The objective of social policy in a country is to ensure, at least, a socially acceptable minimum standard of living for all its population. Hence, social policy goes beyond employment related issues. It touches people not only when they are at work, but also when they are outside of it or without it. Social policy deals with problems which include wages, unemployment insurance, the welfare system, pensions, health, education, as well as the professional and geographical mobility of labour. The short-run redistributive (security) goal of this policy does not necessarily clash with economic adjustment. In the long run these two objectives supplement each other. There will be no security without adjustment and no adjustment without a certain security in the long run. Social policy should not prevent the economic system from adjusting. On the contrary: it ought to stimulate shifts from low productivity economic structures to those that demand a qualified and highly productive labour and management.

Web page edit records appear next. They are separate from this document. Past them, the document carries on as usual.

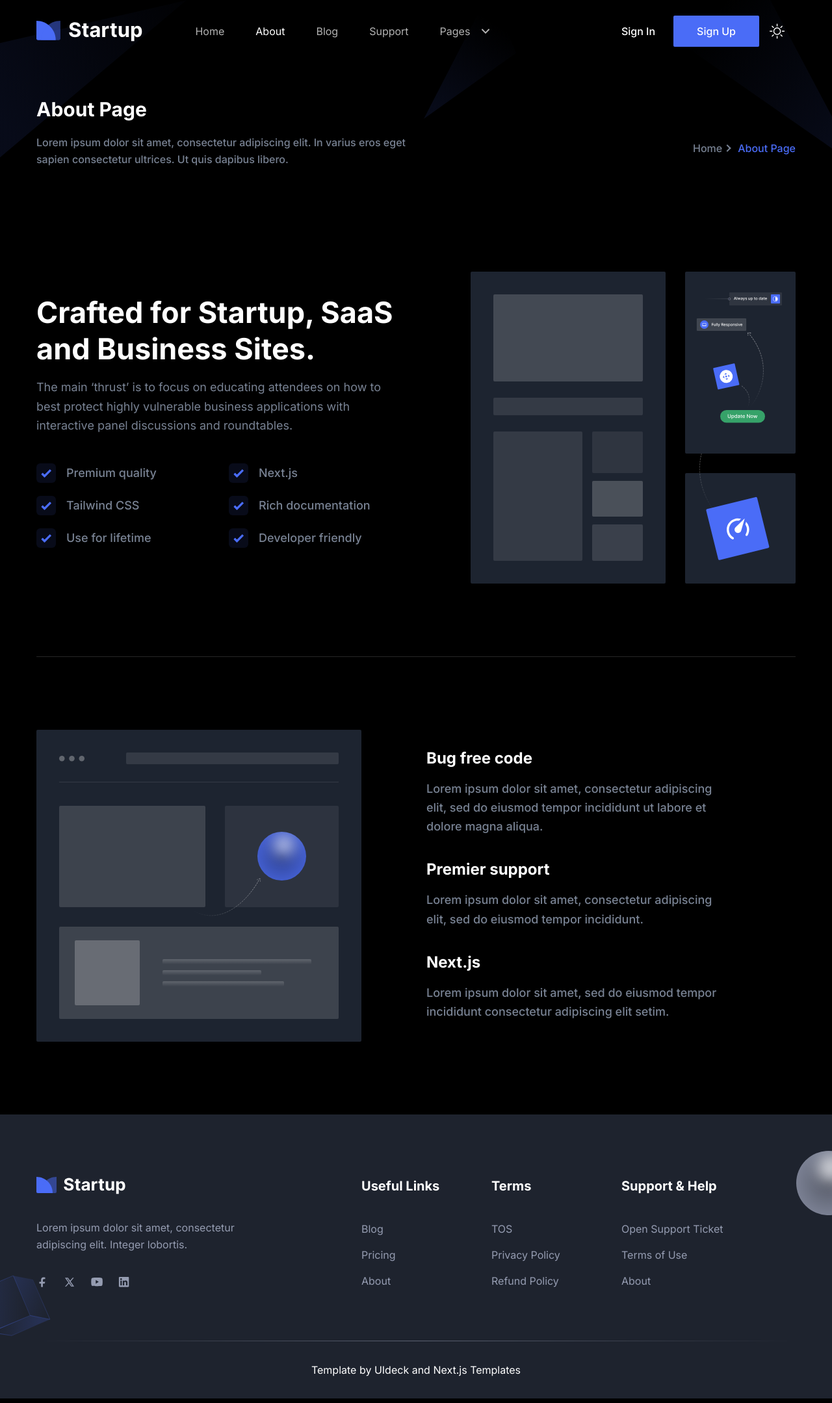
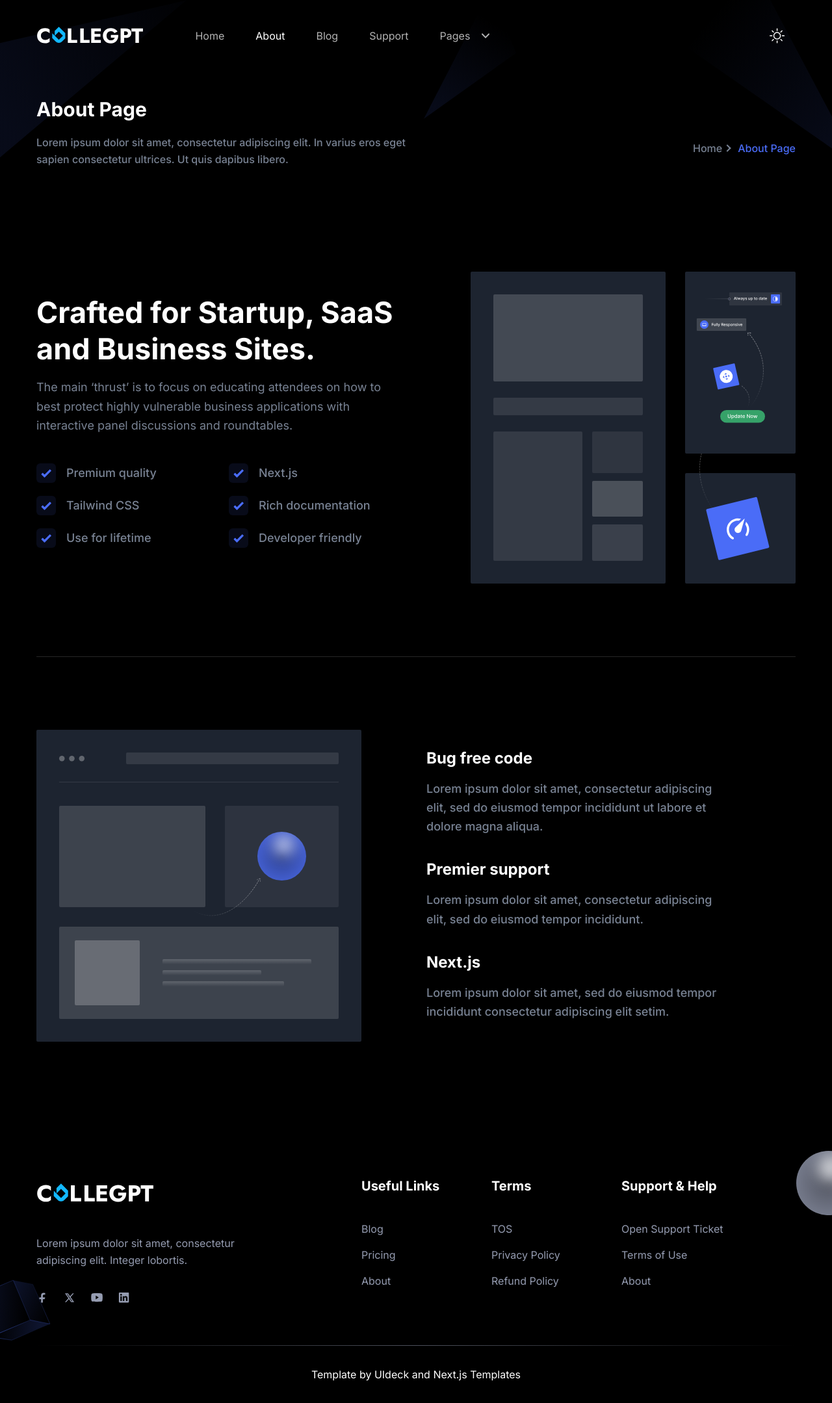
Before and after one commit to mayankyadav1711/services-collegpt, a Next.js app: page /about in a window 1280 px wide. Shown: the whole page at 65% size. Built offline with nearby package versions, Linux system fonts and the light colour scheme.

Commit message:
header footer

```diff
--- a/src/components/Footer/index.tsx
+++ b/src/components/Footer/index.tsx
@@ -5,24 +5,24 @@ import Link from "next/link";
 const Footer = () => {
   return (
     <>
-      <footer className="relative z-10 bg-white pt-16 dark:bg-gray-dark md:pt-20 lg:pt-24">
+      <footer className="relative z-10 bg-white pt-16 dark:bg-transparent md:pt-20 lg:pt-24">
         <div className="container">
           <div className="-mx-4 flex flex-wrap">
             <div className="w-full px-4 md:w-1/2 lg:w-4/12 xl:w-5/12">
               <div className="mb-12 max-w-[360px] lg:mb-16">
                 <Link href="/" className="mb-8 inline-block">
                   <Image
-                    src="/images/logo/logo-2.svg"
+                    src="/images/logo/lightheader.svg"
                     alt="logo"
-                    className="w-full dark:hidden"
-                    width={140}
+                    className=" dark:hidden"
+                    width={180}
                     height={30}
                   />
                   <Image
-                    src="/images/logo/logo.svg"
+                    src="/images/logo/darkheader.svg"
                     alt="logo"
-                    className="hidden w-full dark:block"
-                    width={140}
+                    className="hidden  dark:block"
+                    width={180}
                     height={30}
                   />
                 </Link>
--- a/src/components/Header/index.tsx
+++ b/src/components/Header/index.tsx
@@ -57,14 +57,14 @@ const Header = () => {
                 } `}
               >
                 <Image
-                  src="/images/logo/logo-2.svg"
-                  alt="logo"
+                    src="/images/logo/lightheader.svg"
+                    alt="logo"
                   width={140}
                   height={30}
                   className="w-full dark:hidden"
                 />
                 <Image
-                  src="/images/logo/logo.svg"
+                    src="/images/logo/darkheader.svg"
                   alt="logo"
                   width={140}
                   height={30}
@@ -159,7 +159,7 @@ const Header = () => {
                 </nav>
               </div>
               <div className="flex items-center justify-end pr-16 lg:pr-0">
-                <Link
+                {/* <Link
                   href="/signin"
                   className="hidden px-7 py-3 text-base font-medium text-dark hover:opacity-70 dark:text-white md:block"
                 >
@@ -170,7 +170,7 @@ const Header = () => {
                   className="ease-in-up shadow-btn hover:shadow-btn-hover hidden rounded-sm bg-primary px-8 py-3 text-base font-medium text-white transition duration-300 hover:bg-opacity-90 md:block md:px-9 lg:px-6 xl:px-9"
                 >
                   Sign Up
-                </Link>
+                </Link> */}
                 <div>
                   <ThemeToggler />
                 </div>
--- a/src/components/magicui/animated-beam.tsx
+++ b/src/components/magicui/animated-beam.tsx
@@ -42,6 +42,7 @@ export function AnimatedBeam({
   startYOffset = 0,
   endXOffset = 0,
   endYOffset = 0,
+// }) => {
 }: AnimatedBeamProps) {
   const id = useId();
   const [pathD, setPathD] = useState("");
@@ -179,3 +180,4 @@ export function AnimatedBeam({
     </svg>
   );
 };
+// AnimatedBeam.displayName = 'AnimatedBeam';
--- a/src/styles/index.css
+++ b/src/styles/index.css
@@ -7,7 +7,8 @@
 @layer base {
   body {
     font-family: "Inter", sans-serif;
-  }
+    /* overflow-x: hidden;  */
+    }
 }
 /* Ensure that the orbiting circles container has a minimum height */
 .orbit-container {
```
Also changed, not shown: public/images/logo/darkheader.svg (added), public/images/logo/lightheader.svg (added).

The foundations of a social policy may be traced to the nineteenth century when the social security system was introduced. Between the wars, there was increased concern that economic and social risks should be shared by the whole society. After the Second World War and up to the 1970s a sustained and relatively high rate of economic growth, as well as favourable demographic structure made possible a big increase in social policy expenditure in most developed countries. This has not involved great political costs because the governments’ budgets were able to sustain such outlays without too much trouble. Since the recession of the early 1970s, it became obvious that social expenditure was growing so dear that it posed a threat to the adjustment of the entire economic system. This situation demanded reform. Social policy has been transformed from a safety net designed to ease economic adjustment to a concept whose role is to provide citizens with something approaching property rights or entitlements to the status quo (Courchene, 1987, pp. 8-9). There are attempts to change the welfare state (high degree of income protection and social insurance) into a competition state. However, once the social system is there, it is very hard to reform it downwards. When France tried to do that at the end of 1995, the result was the worst wave of strikes since 1968! In a situation of continuous budgetary deficits, this system can no longer be afforded. Otherwise, it will remain fixed at the present situation and economic adjustment will be unable to take place. The social cost of preserving everybody’s entitlement without any conditions would be endless.